***** Data for review

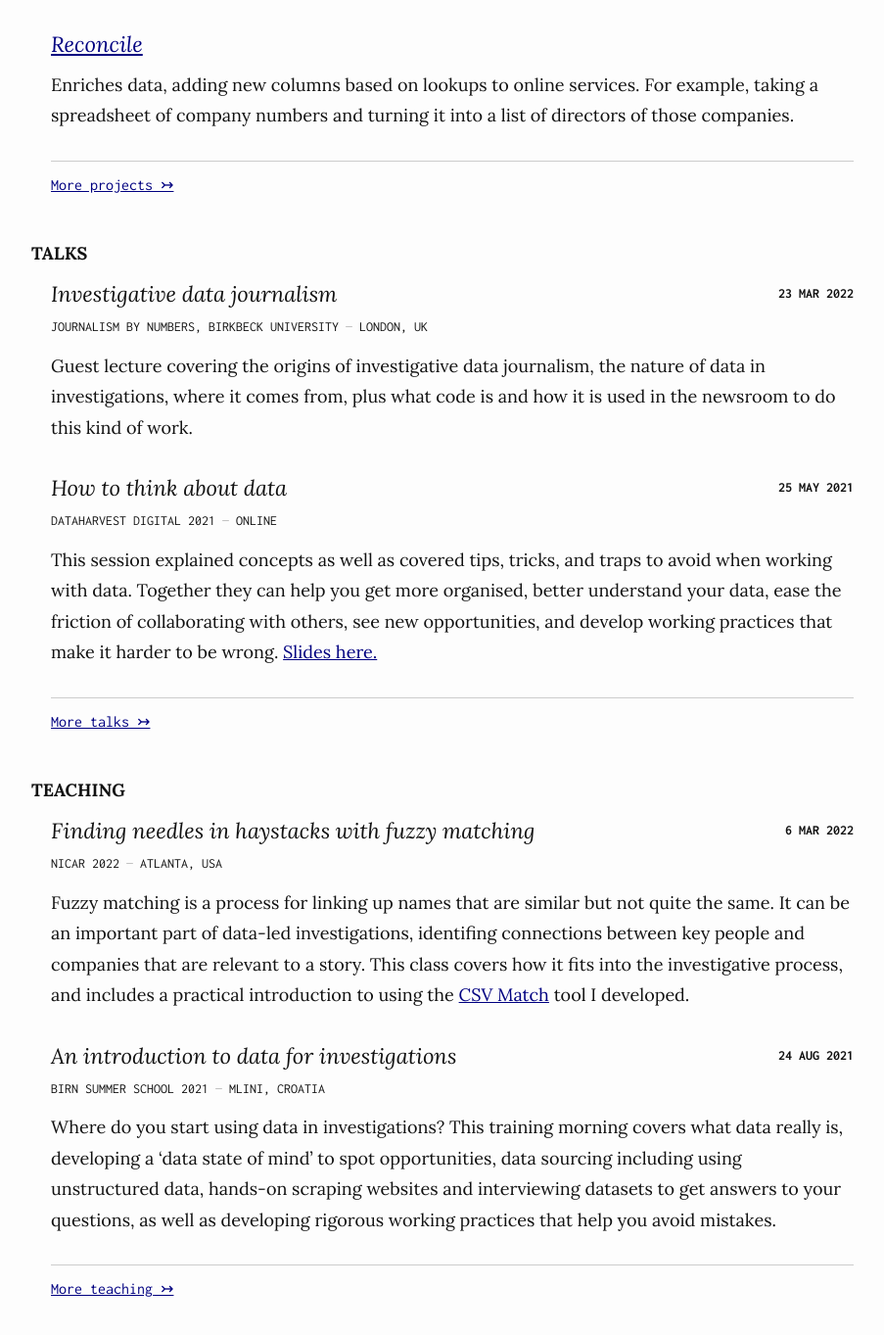
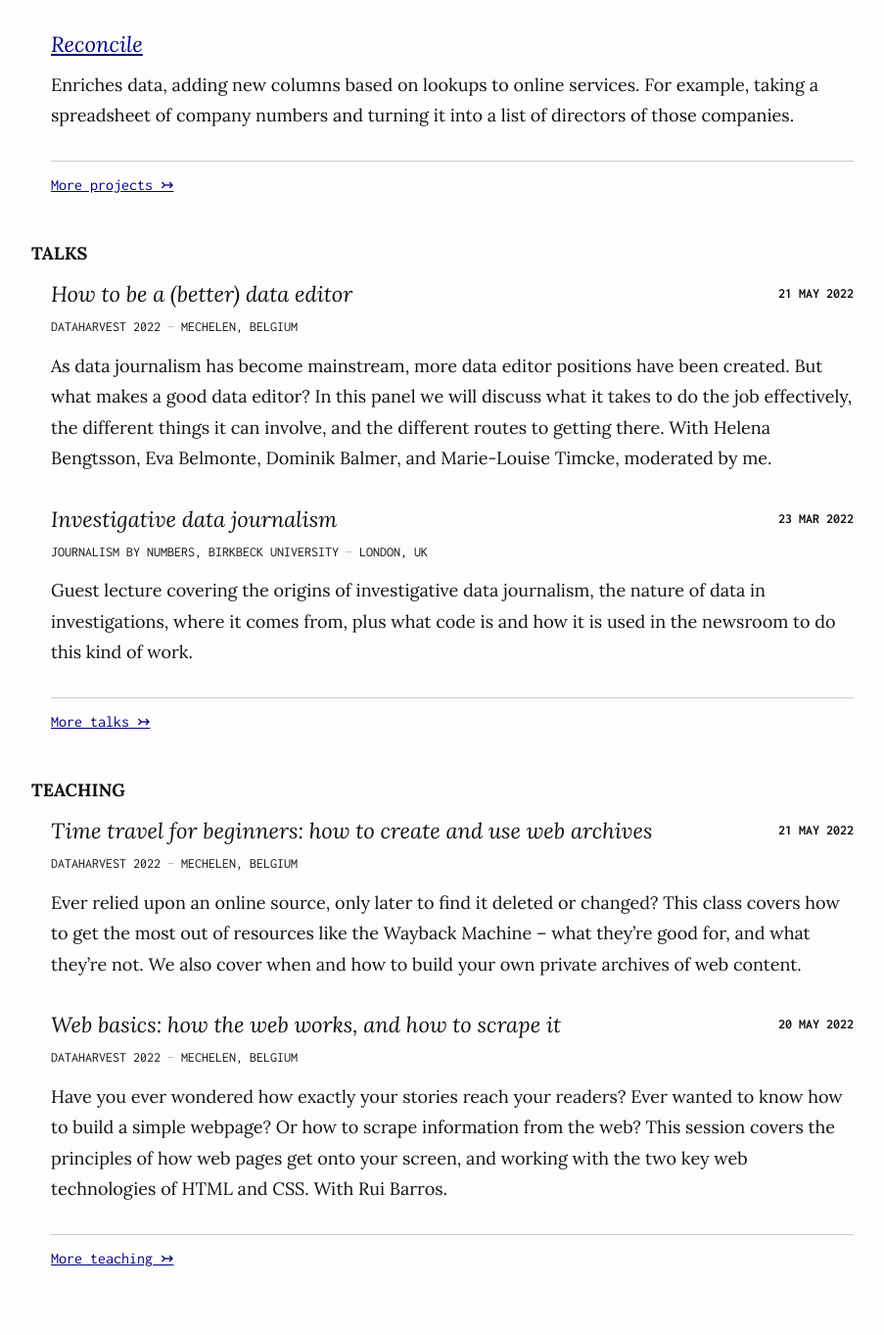
Before and after one commit to maxharlow/maxharlow.github.io, a Jekyll site: the page built from index.md, in a window 1280 px wide and 1400 px high, scrolled down 1535 px. Shown: the top 1363 px of the window at 98% size, without its empty margins (188-1091 px from the left). Built offline with Jekyll 4.4.1, drawn with Linux system fonts in a browser that asks for light colours.

Commit message:
Add Dataharvest 2022

```diff
--- a/_data/talks.yaml
+++ b/_data/talks.yaml
@@ -1,3 +1,10 @@
+-   title: How to be a (better) data editor
+    event: Dataharvest 2022
+    location: Mechelen, Belgium
+    date: 2022-05-21
+    details: |
+        As data journalism has become mainstream, more data editor positions have been created. But what makes a good data editor? In this panel we will discuss what it takes to do the job effectively, the different things it can involve, and the different routes to getting there. With Helena Bengtsson, Eva Belmonte, Dominik Balmer, and Marie-Louise Timcke, moderated by me.
+
 -   title: Investigative data journalism
     event: Journalism by Numbers, Birkbeck University
     location: London, UK
--- a/_data/teaching.yaml
+++ b/_data/teaching.yaml
@@ -1,3 +1,17 @@
+-   title: "Time travel for beginners: how to create and use web archives"
+    details: Ever relied upon an online source, only later to find it deleted or changed? This class covers how to get the most out of resources like the Wayback Machine -- what they're good for, and what they're not. We also cover when and how to build your own private archives of web content.
+    runs:
+      - date: 2022-05-21
+        event: Dataharvest 2022
+        location: Mechelen, Belgium
+
+-   title: "Web basics: how the web works, and how to scrape it"
+    details: Have you ever wondered how exactly your stories reach your readers? Ever wanted to know how to build a simple webpage? Or how to scrape information from the web? This session covers the principles of how web pages get onto your screen, and working with the two key web technologies of HTML and CSS. With Rui Barros.
+    runs:
+      - date: 2022-05-20
+        event: Dataharvest 2022
+        location: Mechelen, Belgium
+
 -   title: Finding needles in haystacks with fuzzy matching
     details: Fuzzy matching is a process for linking up names that are similar but not quite the same. It can be an important part of data-led investigations, identifing connections between key people and companies that are relevant to a story. This class covers how it fits into the investigative process, and includes a practical introduction to using the [CSV Match](https://github.com/maxharlow/csvmatch) tool I developed.
     runs:
```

**********

* _What you should do_
What you return should be the full listing, unchanged, minus the pictures.

* _Answer_
Before and after one commit to maxharlow/maxharlow.github.io, a Jekyll site: the page built from index.md, in a window 1280 px wide and 1400 px high, scrolled down 1535 px. Shown: the top 1363 px of the window at 98% size, without its empty margins (188-1091 px from the left). Built offline with Jekyll 4.4.1, drawn with Linux system fonts in a browser that asks for light colours.

Commit message:
Add Dataharvest 2022

```diff
--- a/_data/talks.yaml
+++ b/_data/talks.yaml
@@ -1,3 +1,10 @@
+-   title: How to be a (better) data editor
+    event: Dataharvest 2022
+    location: Mechelen, Belgium
+    date: 2022-05-21
+    details: |
+        As data journalism has become mainstream, more data editor positions have been created. But what makes a good data editor? In this panel we will discuss what it takes to do the job effectively, the different things it can involve, and the different routes to getting there. With Helena Bengtsson, Eva Belmonte, Dominik Balmer, and Marie-Louise Timcke, moderated by me.
+
 -   title: Investigative data journalism
     event: Journalism by Numbers, Birkbeck University
     location: London, UK
--- a/_data/teaching.yaml
+++ b/_data/teaching.yaml
@@ -1,3 +1,17 @@
+-   title: "Time travel for beginners: how to create and use web archives"
+    details: Ever relied upon an online source, only later to find it deleted or changed? This class covers how to get the most out of resources like the Wayback Machine -- what they're good for, and what they're not. We also cover when and how to build your own private archives of web content.
+    runs:
+      - date: 2022-05-21
+        event: Dataharvest 2022
+        location: Mechelen, Belgium
+
+-   title: "Web basics: how the web works, and how to scrape it"
+    details: Have you ever wondered how exactly your stories reach your readers? Ever wanted to know how to build a simple webpage? Or how to scrape information from the web? This session covers the principles of how web pages get onto your screen, and working with the two key web technologies of HTML and CSS. With Rui Barros.
+    runs:
+      - date: 2022-05-20
+        event: Dataharvest 2022
+        location: Mechelen, Belgium
+
 -   title: Finding needles in haystacks with fuzzy matching
     details: Fuzzy matching is a process for linking up names that are similar but not quite the same. It can be an important part of data-led investigations, identifing connections between key people and companies that are relevant to a story. This class covers how it fits into the investigative process, and includes a practical introduction to using the [CSV Match](https://github.com/maxharlow/csvmatch) tool I developed.
     runs:
```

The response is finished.